As salaam alaikum,
Lack of compassion and self-compassion can lead to hatred.
Some of the ways that I practiced Islam lacked self-compassion.
I can only speak for myself here, but I do predict that there are very many who will identify with me in their own practice and understanding of their faith, and not just among Muslims.
This entry is not meant to be a vendetta against Muslim scholarship or a commentary on ahadith. I am not on par with any authority to speak to that. I really just want to look at commonly held beliefs and rules at face value.
The moment I realized that my practice lacked self-compassion is when I wondered if my day's fast had been invalidated by a mistake.
This is the language that was used, that was taught to me and has undoubtedly been taught to others in the rules of Muslim fasting. Without going through the list of actions and events that will invalidate your fast, I want to highlight vomiting. Vomiting invalidates one's fast.
I never thought of it that way. I thought of it as--if you vomit, you are sick and it is better for you that you don't fast. To say it is invalidated with vomiting makes harsh self-judgment implicit.
Oh, stupid me, I vomited. Now the whole day's fast doesn't count!
Instead of, oh no, I guess I'm sicker than I thought. I'd better take a break and take care of myself and get some fluids in me in preparation for the mud butt that is about to ensue.
Or something like that.
I pause on invalidated because that's such a strong word. Not counting is duly a strong concept, not to get stuck on vocabulary. I'd like to believe that intent would have something to do with it, so if someone put something in their mouth or ate it accidentally and were not, say, sneaking food while no one was watching, that a pure intention for fasting would supersede the accidental ingestion.
I don't know, but I don't care to look up fatawa on the subject because those things are often traumatizing for me.
My mentor in residency preached self-compassion for physicians as we trialed the very restrictive elimination diet. For three weeks, we eliminated major foods that are often the culprits of food sensitivities through leaky gut pathophysiology -- corn, gluten, dairy, eggs, peanuts, sugar, artificial sweeteners, red meat, oranges/grapefruits, vegetable oils -- effectively reducing us to a home-cooked diet. We had to be abstinent from these food groups for three weeks in order to reduce the inflammation in our guts enough to trial the possibly offending foods. For example, no seasoned salt, as it has both corn starch and sugar in it. Even with these restrictions necessary to make this health experiment work, she implored us to practice self-compassion if we slipped up in our diets midway.

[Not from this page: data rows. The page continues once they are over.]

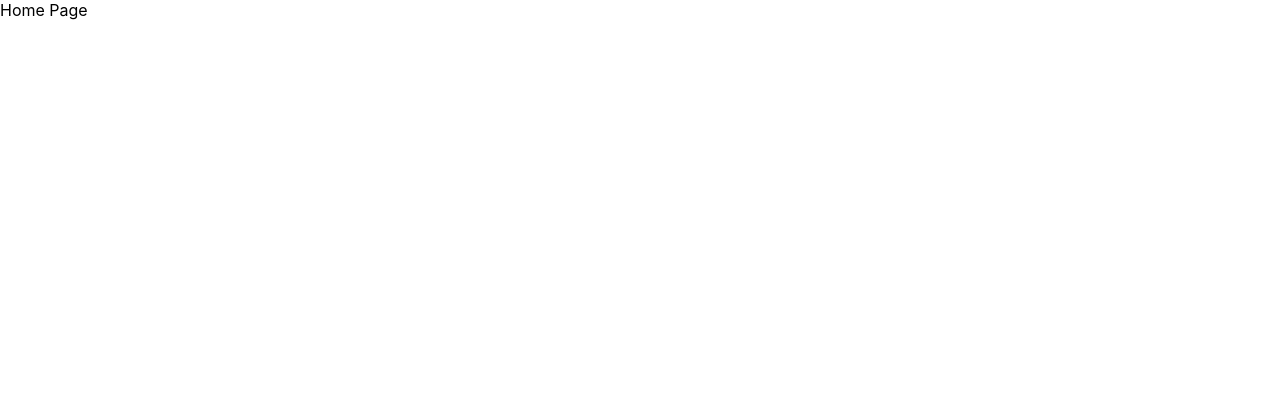
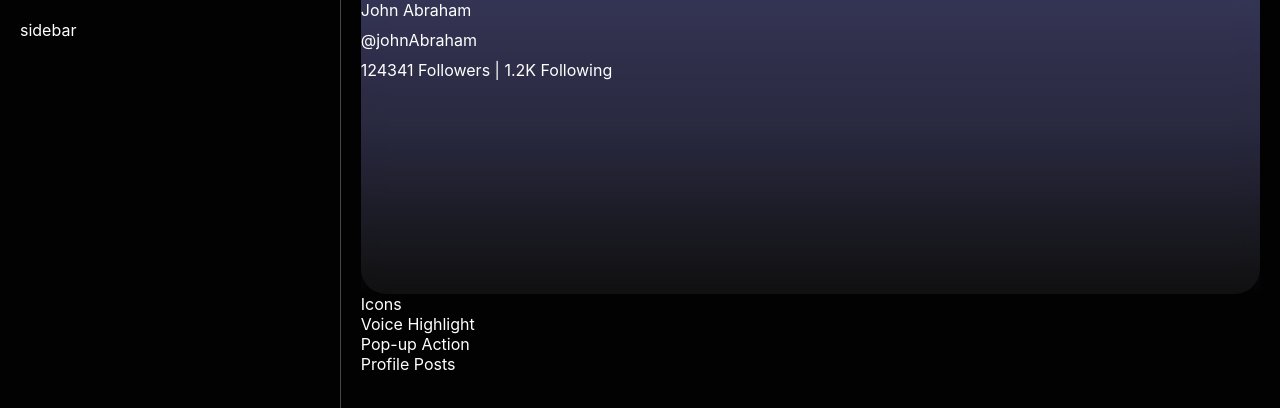
Before and after one commit to p-soham11/unmute-assignment, a React (Vite) app: page / in a window 1280 px wide. Shown: the top 408 px of the page. Built offline with nearby package versions, Linux system fonts and the light colour scheme.

Commit message:
Adding Skeleton

```diff
--- a/src/App.css
+++ b/src/App.css
@@ -1,7 +1,9 @@
 /** @format */
 
 #root {
-    max-width: viewport;
+    max-width: 1280px;
     margin: 0;
     padding: 0;
+    display: flex;
+    height: 100%;
 }
--- a/src/App.jsx
+++ b/src/App.jsx
@@ -1,11 +1,13 @@
 /** @format */
-
+import Sidebar from "./components/sidebar/sidebar";
+import Profile from "./components/profile/profile";
 import "./App.css";
 
 function App() {
     return (
         <>
-            <div>Home Page</div>
+            <Sidebar />
+            <Profile />
         </>
     );
 }
--- /dev/null
+++ b/src/components/profile/profile.css
@@ -0,0 +1,47 @@
+/** @format */
+
+.profile-content {
+    flex: 3 1 75%; /* Main content takes up 75% of the width */
+    padding: 0 20px;
+}
+.profile-header {
+    position: relative;
+    height: 35%;
+    overflow: hidden;
+    background: rgb(63, 63, 117);
+    background: linear-gradient(
+        180deg,
+        rgba(63, 63, 117, 1) 0%,
+        rgba(61, 61, 114, 1) 3%,
+        rgba(56, 56, 105, 1) 14%,
+        rgba(48, 48, 89, 1) 33%,
+        rgba(45, 45, 84, 1) 41%,
+        rgba(41, 41, 77, 1) 47%,
+        rgba(37, 37, 69, 1) 53%,
+        rgba(2, 2, 2, 1) 100%
+    );
+}
+
+.profile-overlay {
+    position: absolute;
+    top: 0;
+    left: 0;
+    width: 100%;
+    height: 100%;
+    background: rgba(38, 38, 38, 0.4); /* Semi-transparent white */
+    backdrop-filter: blur(10px); /* Apply blur effect */
+    z-index: 1;
+    border-radius: 0 0 25px 25px;
+}
+
+.profile-info {
+    position: relative; /* Ensure it is above the overlay */
+    z-index: 2; /* Make sure content is above the overlay */
+    color: #fff; /* Optional: Adjust text color to be readable over the overlay */
+    display: flex;
+    flex-direction: column;
+    gap: 10px; /* Space between items */
+}
+
+.profile-item {
+}
--- /dev/null
+++ b/src/components/profile/profile.jsx
@@ -0,0 +1,27 @@
+/** @format */
+
+import React from "react";
+import "./profile.css";
+
+function Profile() {
+    return (
+        <div className="profile-content">
+            <div className="profile-header">
+                <div className="profile-overlay"></div>
+                <div className="profile-info">
+                    <div className="profile-item">John Abraham</div>
+                    <div className="profile-item">@johnAbraham</div>
+                    <div className="profile-item">
+                        124341 Followers | 1.2K Following
+                    </div>
+                </div>
+            </div>
+            <div className="action-bar">Icons</div>
+            <div>Voice Highlight</div>
+            <div>Pop-up Action</div>
+            <div>Profile Posts</div>
+        </div>
+    );
+}
+
+export default Profile;
--- /dev/null
+++ b/src/components/sidebar/sidebar.css
@@ -0,0 +1,8 @@
+/** @format */
+
+.sidebar {
+    flex: 1 1 25%; /* Sidebar takes up 25% of the width */
+    padding: 20px;
+    border-right: 1px solid rgb(71, 70, 70);
+    height: 100vh;
+}
--- /dev/null
+++ b/src/components/sidebar/sidebar.jsx
@@ -0,0 +1,10 @@
+/** @format */
+
+import React from "react";
+import "./sidebar.css";
+
+function Sidebar() {
+    return <div className="sidebar">sidebar</div>;
+}
+
+export default Sidebar;
--- a/src/index.css
+++ b/src/index.css
@@ -9,4 +9,8 @@
 body {
     margin: 0;
     padding: 0;
+    height: 100%;
+    width: 100%;
+    background-color: rgb(3, 2, 2);
+    color: rgb(255, 255, 255);
 }
```
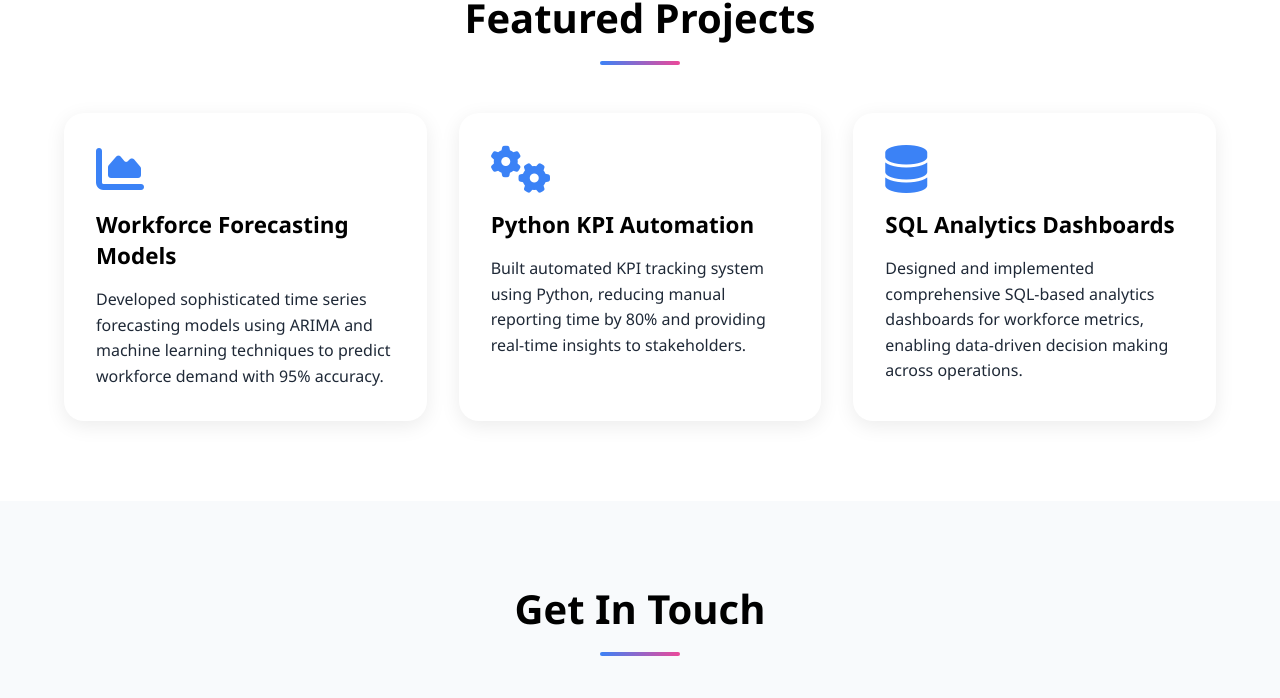
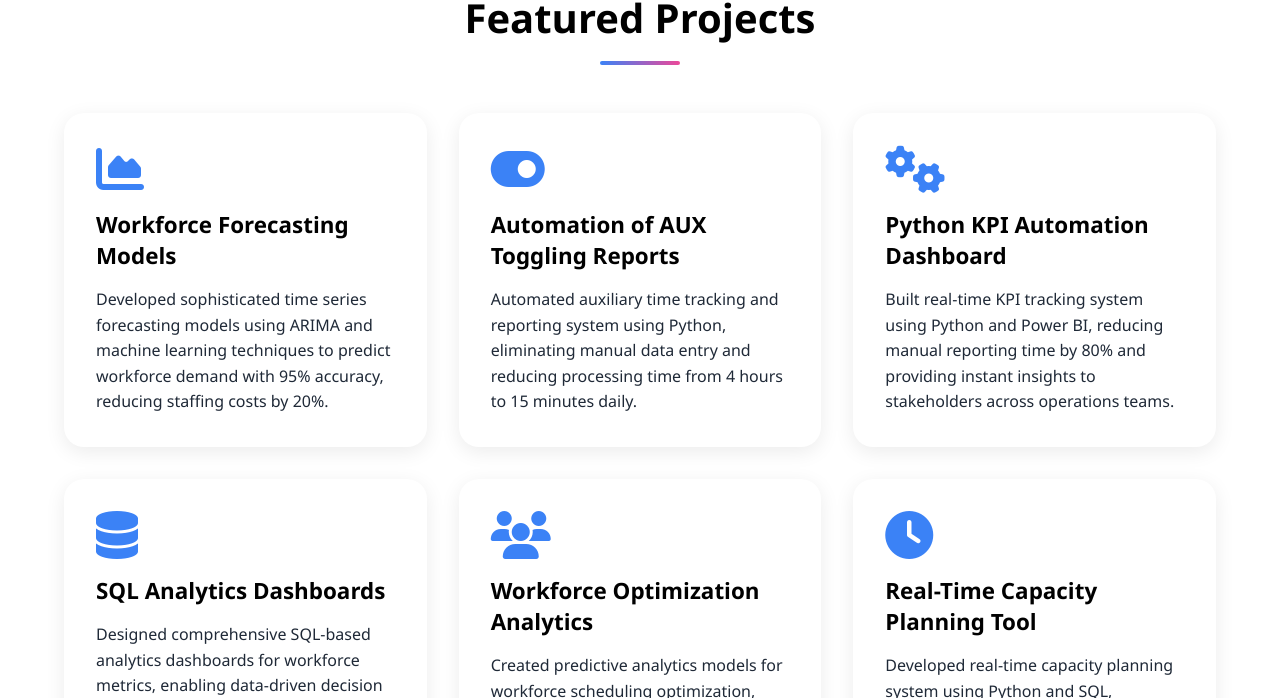
Before and after one commit to wilsonsamuel97/Wilson_Samuel.github.io, a plain HTML site: page index.html in a window 1280 px wide. Shown: the part 2945-3643 px from the top of the page. Drawn offline with Linux system fonts and the light colour scheme.

Commit message:
Update index.html

```diff
--- a/index.html
+++ b/index.html
@@ -89,7 +89,7 @@
             <div class="exp-card magnetic">
                 <div class="exp-header">
                     <!-- Target logo -->
-                    <img src="images/target-logo.png" class="company-logo" alt="Target">
+                    <img src="images/target-logo.PNG" class="company-logo" alt="Target">
                     <div>
                         <div class="exp-title">Workforce Management Lead</div>
                         <div class="exp-company">Target</div>
@@ -103,7 +103,7 @@
             <div class="exp-card magnetic">
                 <div class="exp-header">
                     <!-- Amazon logo -->
-                    <img src="images/amazon-logo.png" class="company-logo" alt="Amazon">
+                    <img src="images/amazon-logo.PNG" class="company-logo" alt="Amazon">
                     <div>
                         <div class="exp-title">Operations Analyst</div>
                         <div class="exp-company">Amazon</div>
@@ -123,15 +123,23 @@
                 <div class="project-content">
                     <i class="fas fa-chart-area project-icon"></i>
                     <h3 class="project-title">Workforce Forecasting Models</h3>
-                    <p class="project-desc">Developed sophisticated time series forecasting models using ARIMA and machine learning techniques to predict workforce demand with 95% accuracy.</p>
+                    <p class="project-desc">Developed sophisticated time series forecasting models using ARIMA and machine learning techniques to predict workforce demand with 95% accuracy, reducing staffing costs by 20%.</p>
+                </div>
+            </div>
+
+            <div class="project-card magnetic">
+                <div class="project-content">
+                    <i class="fas fa-toggle-on project-icon"></i>
+                    <h3 class="project-title">Automation of AUX Toggling Reports</h3>
+                    <p class="project-desc">Automated auxiliary time tracking and reporting system using Python, eliminating manual data entry and reducing processing time from 4 hours to 15 minutes daily.</p>
                 </div>
             </div>
 
             <div class="project-card magnetic">
                 <div class="project-content">
                     <i class="fas fa-cogs project-icon"></i>
-                    <h3 class="project-title">Python KPI Automation</h3>
-                    <p class="project-desc">Built automated KPI tracking system using Python, reducing manual reporting time by 80% and providing real-time insights to stakeholders.</p>
+                    <h3 class="project-title">Python KPI Automation Dashboard</h3>
+                    <p class="project-desc">Built real-time KPI tracking system using Python and Power BI, reducing manual reporting time by 80% and providing instant insights to stakeholders across operations teams.</p>
                 </div>
             </div>
 
@@ -139,7 +147,23 @@
                 <div class="project-content">
                     <i class="fas fa-database project-icon"></i>
                     <h3 class="project-title">SQL Analytics Dashboards</h3>
-                    <p class="project-desc">Designed and implemented comprehensive SQL-based analytics dashboards for workforce metrics, enabling data-driven decision making across operations.</p>
+                    <p class="project-desc">Designed comprehensive SQL-based analytics dashboards for workforce metrics, enabling data-driven decision making and improving operational visibility by 60%.</p>
+                </div>
+            </div>
+
+            <div class="project-card magnetic">
+                <div class="project-content">
+                    <i class="fas fa-users project-icon"></i>
+                    <h3 class="project-title">Workforce Optimization Analytics</h3>
+                    <p class="project-desc">Created predictive analytics models for workforce scheduling optimization, resulting in 15% improvement in resource allocation and enhanced employee satisfaction scores.</p>
+                </div>
+            </div>
+
+            <div class="project-card magnetic">
+                <div class="project-content">
+                    <i class="fas fa-clock project-icon"></i>
+                    <h3 class="project-title">Real-Time Capacity Planning Tool</h3>
+                    <p class="project-desc">Developed real-time capacity planning system using Python and SQL, providing dynamic staffing recommendations based on historical patterns and current demand trends.</p>
                 </div>
             </div>
         </div>
```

I scoffed at that recommendation. I fasted Ramadan for over a decade and dietary restrictions were my way of life. It was easy for me to adhere to the strict diet.
In the end, I had no food sensitivities besides gluten making me really low energy, but I've approached every other diet I've had with a self-compassion script, and its made it even easier.
The Islam I learned is often devoid of a self-compassion script. Or, if there is a self-compassion script, there is often a caveat. It is human to err--but you erred, so you have to make up that whole day again. Sorry.
Of course, the fasting SNAFU was not everything. It was the turning point, the moment of recognition, the catalyst. It helped me to intellectualize what I has been evolving over the last 4 years, from the time I was still a fourth year medical student in Boston attending those conferences on woman and African American Muslims. This reminds me of my father, who, in his last attempts to convert me to Christianity 2 years ago, told me that Islam was a religion devoid of love. That Christianity taught love more than Islam did. I argued him down with Qur'anic citations of my own, but at the end of the day, while Islam is not devoid of love and compassion, the individual practice of Islam is many times lacking.
Again, I can only speak for my own, what I saw modeled, what I was exposed to. Others may identify, some may not. Feel free to counter me.
The Islam I learned was full of judgments, shaming and guilting from human beings. The Islam I learned was rigorous and sometimes unforgiving. A lot of my practice was based on God's obligation, not God's love.
And I know, God obliges us because God loves us, but obligation is heavy.
Obligation is heavy, invalidation is heavy. Both of those terms feel punitive.
Obligatory or what? Obligatory or you will be remote from God's mercy and excluded from Jannah? This does not breed self-compassion. It breeds self-critique and self-judgment.
To which someone may say, yes, self-critique is necessary. It's crucial to keep someone on the straight way. Whereas I feel like we kill our souls a little bit with that.
This is not my announcement of leaving the faith. As long as I believe in one God and submit to God, I will always be Muslim. That has not changed. I just find the level of self-compassion that I am currently living in my life at odds with my practice of Islam, and I've decided that the latter has to change.